The attacks killed at least 44 people, and possibly many more. Gunmen and suicide bombers struck a popular restaurant and a mosque, shooting worshipers who had gathered for Quranic readings during Ramadan. The attacks brought the death toll from Boko Haram attacks in the last week to more than 200.
The carnage in Jos was devastating. There was an explosion at the Yantaya mosque, and worshipers began to flee. Umar Farouk Musa, a spokesman for J.N.I., or Jama’atu Nasril Islam, the country’s main Muslim organization, said that after the blast, “people emerged from nowhere, five of them, holding sophisticated arms, shooting sporadically into the crowd.”
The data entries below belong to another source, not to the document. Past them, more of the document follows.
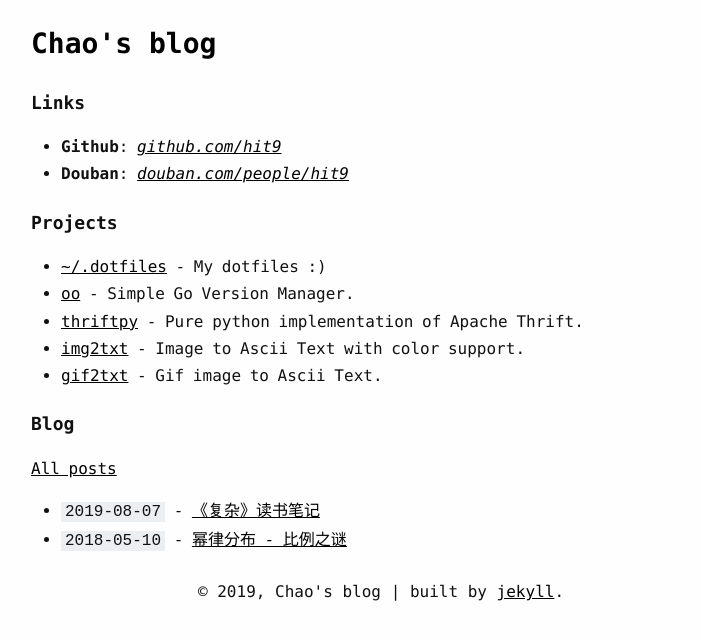
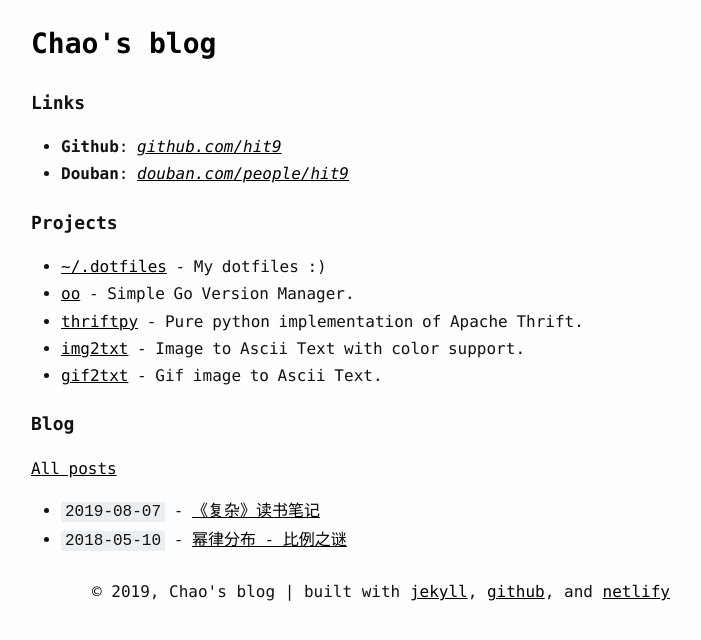
Before and after one commit to gfphoto/writings.sh, a Jekyll site: the page built from index.md, in a window 1280 px wide. Shown: the top 640 px of the page, without its empty margins (259-960 px from the left). Built offline with Jekyll 4.4.1, drawn with Linux system fonts in a browser that asks for light colours.

Commit message:
Update footer

```diff
--- a/_includes/footer.html
+++ b/_includes/footer.html
@@ -1,6 +1,8 @@
 <footer>
   © 2019,
   {{ site.title }} |
-  built by <a href="https://jekyllrb.com/">jekyll</a>.
+  built with <a href="https://jekyllrb.com/">jekyll</a>,
+  <a href="https://github.com/hit9/writings.sh">github</a>,
+  and <a href="https://www.netlify.com/">netlify</a>
 </footer>
 <script> init(); </script>
```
Mr. Musa said he witnessed the mosque attack. “We saw these people emerging from nowhere, covered with blankets,” he said in a telephone interview from Jos, referring to the gunmen. “Before we knew it, they disappeared into thin air. There were victims beyond what we could count.”
Photo
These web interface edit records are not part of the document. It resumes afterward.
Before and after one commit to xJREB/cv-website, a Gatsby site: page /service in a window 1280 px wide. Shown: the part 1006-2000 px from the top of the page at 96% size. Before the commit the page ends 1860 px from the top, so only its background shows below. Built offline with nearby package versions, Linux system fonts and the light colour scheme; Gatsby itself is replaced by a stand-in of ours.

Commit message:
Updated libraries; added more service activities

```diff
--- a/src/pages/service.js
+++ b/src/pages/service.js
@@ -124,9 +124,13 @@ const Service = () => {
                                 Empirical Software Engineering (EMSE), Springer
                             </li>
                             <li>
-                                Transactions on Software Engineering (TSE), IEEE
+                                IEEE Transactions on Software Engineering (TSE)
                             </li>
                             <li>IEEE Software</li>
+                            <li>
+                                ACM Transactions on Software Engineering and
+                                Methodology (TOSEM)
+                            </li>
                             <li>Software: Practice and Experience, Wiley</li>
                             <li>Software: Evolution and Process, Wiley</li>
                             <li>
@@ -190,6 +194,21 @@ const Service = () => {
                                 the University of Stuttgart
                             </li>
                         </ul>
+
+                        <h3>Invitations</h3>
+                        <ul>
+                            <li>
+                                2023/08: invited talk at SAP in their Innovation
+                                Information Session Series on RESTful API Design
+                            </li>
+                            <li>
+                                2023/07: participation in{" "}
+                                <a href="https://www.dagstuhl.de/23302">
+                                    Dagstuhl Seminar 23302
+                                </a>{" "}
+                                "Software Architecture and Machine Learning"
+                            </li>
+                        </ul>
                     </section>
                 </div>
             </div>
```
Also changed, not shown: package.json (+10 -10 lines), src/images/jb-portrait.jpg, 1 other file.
First African Church Mission in the central Nigerian city of Jos was attacked by a suicide bomber on Sunday. Credit Agence France-Presse — Getty Images
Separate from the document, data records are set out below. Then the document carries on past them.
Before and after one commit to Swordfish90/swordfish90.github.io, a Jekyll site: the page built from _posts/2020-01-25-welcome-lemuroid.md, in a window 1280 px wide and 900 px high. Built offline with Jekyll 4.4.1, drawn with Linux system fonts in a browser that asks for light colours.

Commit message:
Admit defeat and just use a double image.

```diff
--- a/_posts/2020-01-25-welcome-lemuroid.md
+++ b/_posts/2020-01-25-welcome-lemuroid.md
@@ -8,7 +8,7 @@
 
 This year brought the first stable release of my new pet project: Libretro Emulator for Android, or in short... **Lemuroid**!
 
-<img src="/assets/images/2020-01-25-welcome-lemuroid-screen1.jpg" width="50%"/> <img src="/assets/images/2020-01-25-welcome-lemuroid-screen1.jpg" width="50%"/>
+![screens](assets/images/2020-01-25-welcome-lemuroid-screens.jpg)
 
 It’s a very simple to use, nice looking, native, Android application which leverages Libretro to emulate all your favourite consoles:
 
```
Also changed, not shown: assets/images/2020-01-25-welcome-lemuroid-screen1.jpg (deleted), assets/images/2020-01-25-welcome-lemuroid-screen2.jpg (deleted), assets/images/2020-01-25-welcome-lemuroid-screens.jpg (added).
Mr. Musa said he had seen “more than 100 dead bodies,” though Nigerian media put the total death toll for the two attacks in Jos at half that figure.
The other attack, at a nearby site opposite the university in Jos, happened a few minutes earlier, when a suicide bomber walked into a restaurant and detonated his charge. Mr. Musa and colleagues arrived on the scene shortly afterward and “counted 15 dead bodies,” he said.
There have been deadly attacks in Nigeria almost daily over the last week, including several in villages in the north. Each has generally involved a bombing and indiscriminate shooting into crowds of civilians. A suicide bomber killed six people Sunday at a church in the northeast, and suicide bombers killed many civilians Friday in Maiduguri, the main city of the northeast.
The new Nigerian president, Muhammadu Buhari, is a former army general who has vowed to pursue a military campaign against Boko Haram more vigorously than his lackluster predecessor, Goodluck Jonathan. Mr. Buhari has already taken some measures, including moving the campaign’s nerve center to Borno State, where Boko Haram is strongest, and coordinating Nigeria’s efforts more closely with those of its neighbors Niger, Chad and Cameroon.
Analysts say that Boko Haram is responding by stepping up its attacks against civilian targets. “It’s a fallout from the pressure the federal government is mounting against the Boko Haram in the northeast,” said Muhammad Lawal Ishaq, the legal adviser at the central mosque in Jos. “They want to create diversionary tactics by attacking other soft spots,” he said.
After the church bombing on Sunday, Mr. Buhari’s spokesman talked of the government’s “total commitment to doing everything possible to eradicate Boko Haram, terrorism and mindless extremism from Nigeria in the shortest possible time.”
 
 

Nenhum comentário:

Postar um comentário